No output is needed beyond the number of lines in the listing that contain the word "html".

-- RECORD SET follows --

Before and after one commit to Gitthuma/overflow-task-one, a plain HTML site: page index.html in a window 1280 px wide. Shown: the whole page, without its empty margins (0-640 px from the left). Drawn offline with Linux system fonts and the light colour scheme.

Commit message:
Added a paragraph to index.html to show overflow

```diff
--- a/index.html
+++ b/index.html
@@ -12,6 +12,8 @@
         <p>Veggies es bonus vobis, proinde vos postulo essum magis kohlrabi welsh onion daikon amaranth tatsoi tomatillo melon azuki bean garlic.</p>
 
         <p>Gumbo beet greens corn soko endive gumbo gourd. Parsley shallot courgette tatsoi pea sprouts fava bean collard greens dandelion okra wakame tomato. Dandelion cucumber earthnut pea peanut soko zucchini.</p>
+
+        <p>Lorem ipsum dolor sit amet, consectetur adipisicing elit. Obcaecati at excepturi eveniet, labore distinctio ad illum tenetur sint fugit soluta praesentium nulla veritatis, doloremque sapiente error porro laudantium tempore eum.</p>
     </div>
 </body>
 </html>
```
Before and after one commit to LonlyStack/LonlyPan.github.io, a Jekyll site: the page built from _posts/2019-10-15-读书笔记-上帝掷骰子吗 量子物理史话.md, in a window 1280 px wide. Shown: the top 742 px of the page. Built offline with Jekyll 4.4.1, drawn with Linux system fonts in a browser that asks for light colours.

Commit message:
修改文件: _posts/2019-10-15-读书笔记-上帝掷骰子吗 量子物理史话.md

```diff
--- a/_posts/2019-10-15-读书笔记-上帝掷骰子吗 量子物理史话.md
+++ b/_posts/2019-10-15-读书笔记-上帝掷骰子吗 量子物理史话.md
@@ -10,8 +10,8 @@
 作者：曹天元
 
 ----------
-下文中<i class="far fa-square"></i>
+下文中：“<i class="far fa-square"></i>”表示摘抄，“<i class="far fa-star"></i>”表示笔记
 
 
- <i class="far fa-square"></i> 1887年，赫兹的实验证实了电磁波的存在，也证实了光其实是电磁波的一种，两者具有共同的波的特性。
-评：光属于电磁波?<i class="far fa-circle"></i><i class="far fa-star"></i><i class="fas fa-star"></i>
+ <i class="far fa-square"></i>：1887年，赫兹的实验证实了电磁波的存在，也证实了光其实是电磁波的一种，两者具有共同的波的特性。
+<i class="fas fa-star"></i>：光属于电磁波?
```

-- RECORD SET concluded --

▸ EXERCISE OUTPUT: 5